Catholic churches and convents

    • 1. Franciscan church and school (road 23) – burned (Suez)
    • 2. Monastery of the Holy Shepherd and hospital – burned (Suez)
    • 3. Church of the Good Shepherd, Monastery of the Good Shepherd – burned in molotov attack (Asuit)
    • 4. Coptic Catholic Church of St. George – burned (Minya, Upper Egypt)
    • 5. Church of the Jesuits – burned (Minya, Upper Egypt)
    • 6. Fatima Basilica – attacked – Heliopolis
    • 7. Coptic Catholic Church of St. Mark – burned (Minya – Upper Egypt)

  • 8. Franciscan convent (Sisters of the Immaculate Heart of Mary) – burned (Beni Suef, Upper Egypt)
  • 9. Church of St. Teresa – burned (Asuit, Upper Egypt)
  • 10. Franciscan Church and School – burned (Asuit, Upper Egypt)
  • 11. Convent of St Joseph and school – burned (Minya, Upper Egypt)
  • 12. Coptic Catholic Church of the Sacred Heart – torched (Minya, Upper Egypt)
  • 13 Convent of the Sisters of Saint Mary – attacked (Cairo)
  • 14. School of the Holy Shepherd – attacked (Minya, Upper Egypt)
    Orthodox and Evangelical Churches
  • 1. Anglican Church of St. Saviour – burned (Suez)
  • 2. Evangelical Church of St Michael – surrounded and sacked (Asuit, Upper Egypt)
  • 3. Coptic Orthodox Church of St. George – Burned (Minya, Upper Egypt)

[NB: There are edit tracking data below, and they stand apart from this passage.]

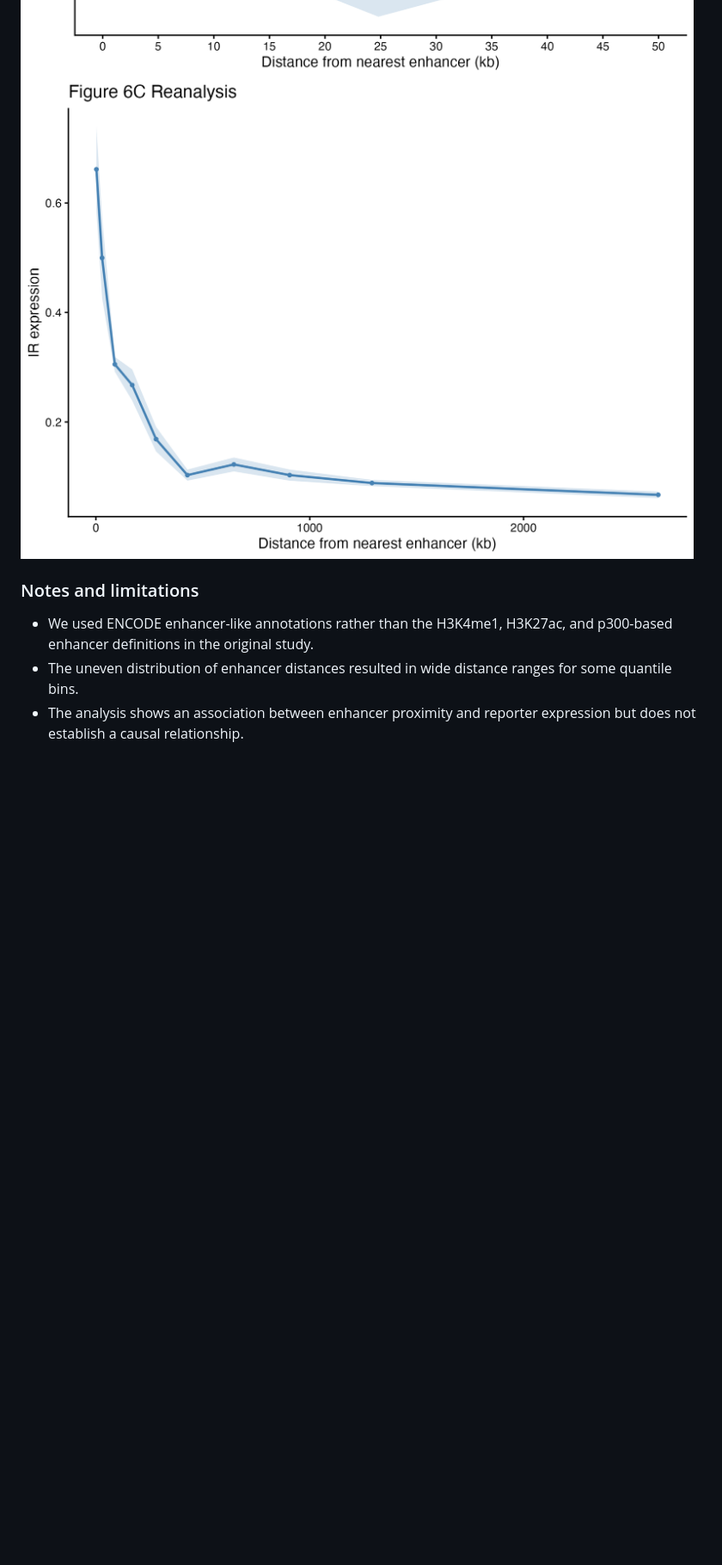
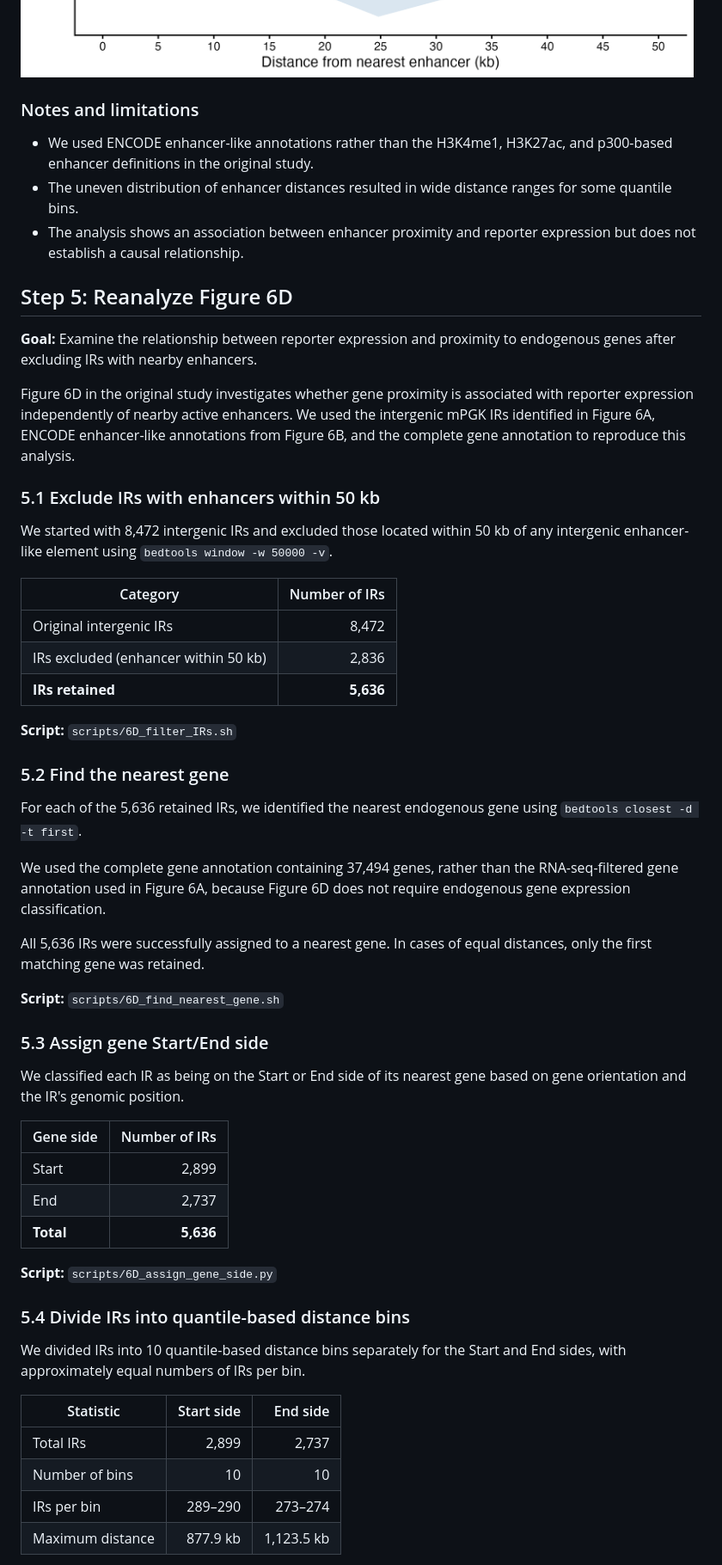
Before and after one commit to ameliaxuuuujx/trip-genomic-context, a Markdown page: enhancer-IR/README.md, the part around one of its changes. Shown at 86% size. Drawn GitHub-style; blank space fills up the shorter version.

Commit message:
Reanalyze Figure 6D

```diff
--- a/enhancer-IR/README.md
+++ b/enhancer-IR/README.md
@@ -320,10 +323,62 @@ This analysis provides a more detailed view of the short-range relationship betw
 - `results/figure6C_50kb_quantile.png`
 
 ![Figure 6C Short-range Analysis](results/figure6C_50kb_quantile.png)
-![Figure 6C Reanalysis](results/figure6C.png)
 
 ### Notes and limitations
 
 - We used ENCODE enhancer-like annotations rather than the H3K4me1, H3K27ac, and p300-based enhancer definitions in the original study.
 - The uneven distribution of enhancer distances resulted in wide distance ranges for some quantile bins.
 - The analysis shows an association between enhancer proximity and reporter expression but does not establish a causal relationship.
+
+
+## Step 5: Reanalyze Figure 6D
+
+**Goal:** Examine the relationship between reporter expression and proximity to endogenous genes after excluding IRs with nearby enhancers.
+
+Figure 6D in the original study investigates whether gene proximity is associated with reporter expression independently of nearby active enhancers. We used the intergenic mPGK IRs identified in Figure 6A, ENCODE enhancer-like annotations from Figure 6B, and the complete gene annotation to reproduce this analysis.
+
+### 5.1 Exclude IRs with enhancers within 50 kb
+
+We started with 8,472 intergenic IRs and excluded those located within 50 kb of any intergenic enhancer-like element using `bedtools window -w 50000 -v`.
+
+| Category | Number of IRs |
+|---|---:|
+| Original intergenic IRs | 8,472 |
+| IRs excluded (enhancer within 50 kb) | 2,836 |
+| **IRs retained** | **5,636** |
+
+**Script:** `scripts/6D_filter_IRs.sh`
+
+### 5.2 Find the nearest gene
+
+For each of the 5,636 retained IRs, we identified the nearest endogenous gene using `bedtools closest -d -t first`.
+
+We used the complete gene annotation containing 37,494 genes, rather than the RNA-seq-filtered gene annotation used in Figure 6A, because Figure 6D does not require endogenous gene expression classification.
+
+All 5,636 IRs were successfully assigned to a nearest gene. In cases of equal distances, only the first matching gene was retained.
+
+**Script:** `scripts/6D_find_nearest_gene.sh`
+
+### 5.3 Assign gene Start/End side
+
+We classified each IR as being on the Start or End side of its nearest gene based on gene orientation and the IR's genomic position.
+
+| Gene side | Number of IRs |
+|---|---:|
+| Start | 2,899 |
+| End | 2,737 |
+| **Total** | **5,636** |
+
+**Script:** `scripts/6D_assign_gene_side.py`
+
+### 5.4 Divide IRs into quantile-based distance bins
+
+We divided IRs into 10 quantile-based distance bins separately for the Start and End sides, with approximately equal numbers of IRs per bin.
+
+| Statistic | Start side | End side |
+|---|---:|---:|
+| Total IRs | 2,899 | 2,737 |
+| Number of bins | 10 | 10 |
+| IRs per bin | 289–290 | 273–274 |
+| Maximum distance | 877.9 kb | 1,123.5 kb |
+
```
Also changed, not shown: other parts of enhancer-IR/README.md (+56 -0 lines), enhancer-IR/results/figure6D.png (added), enhancer-IR/results/figure6D_50kb_quantile.png (added), 13 other files.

  • 4. Church of Al-Esla – burned (Asuit, Upper Egypt)
  •  5. Adventist Church – burned, the pastor and his wife abducted (Asuit, Upper Egypt)
  •  6. Church of the Apostles – burned (Asuit, Upper Egypt)
  •  7. Church of the Holy renewal – burned (Asuit, Upper Egypt)
  • 8. Diocesan Centre Coptic Orthodox Qusiya – burned (Asuit, Upper Egypt)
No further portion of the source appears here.